Research output: Contribution to Journal/MagazineJournal articlepeer-review

<mark>Journal publication date</mark>11/2012
<mark>Journal</mark>Historical Research
Issue number230
Number of pages21
Pages (from-to)632-652
Publication StatusPublished
Early online date3/09/12
<mark>Original language</mark>English
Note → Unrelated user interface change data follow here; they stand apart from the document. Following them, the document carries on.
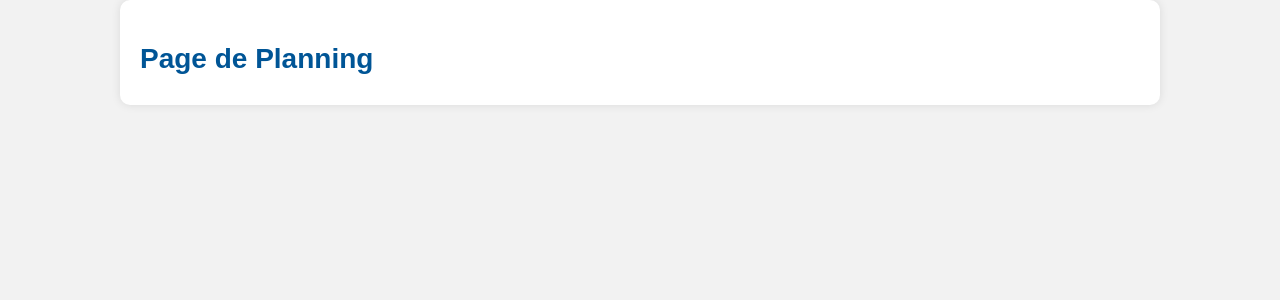
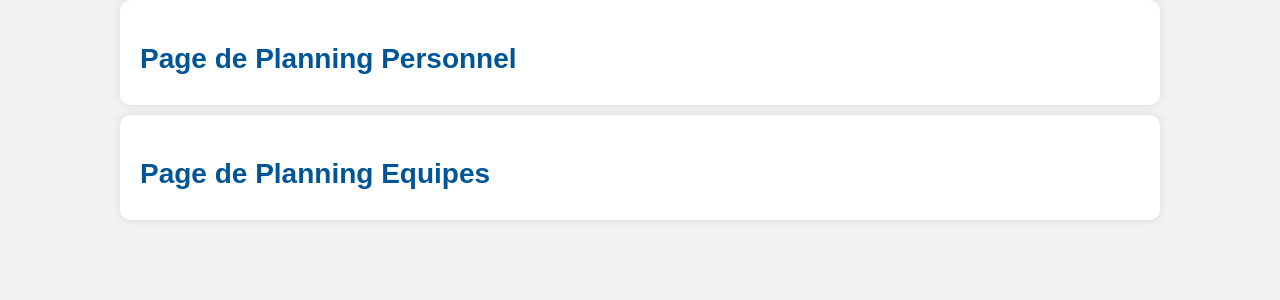
Before and after one commit to quamilou/Projet_BTS1_SPORT, a PHP site: page /Planning.php in a window 1280 px wide. Shown: the part 100-400 px from the top of the page. Run offline with PHP 8.4, Linux system fonts and the light colour scheme; a user stored in the database is signed in.

Commit message:
Update Planning.php

```diff
--- a/vue/Planning.php
+++ b/vue/Planning.php
@@ -28,7 +28,11 @@ if (!isset($_SESSION['user'])) {
         </nav>
     </header>
     <main>
-        <h2>Page de Planning</h2>
+        <h2>Page de Planning Personnel</h2>
+
+    </main>
+    <main>
+        <h2>Page de Planning Equipes</h2>
 
     </main>
 </body>
```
The market economy and the market for information developed in tandem in the nineteenth century but their relationship is imperfectly understood. This article explores the characteristics and role of early financial journalism through a case study of a major insurance company scandal in the eighteen-forties. Press reports both before and after the company’s collapse show that newspapers played a more active role in exposing and reporting fraud than has been argued. The case had important ramifications both for company law and for the future development of financial journalism, with willingness to expose fraud becoming central to financial journalists’ claims to legitimacy.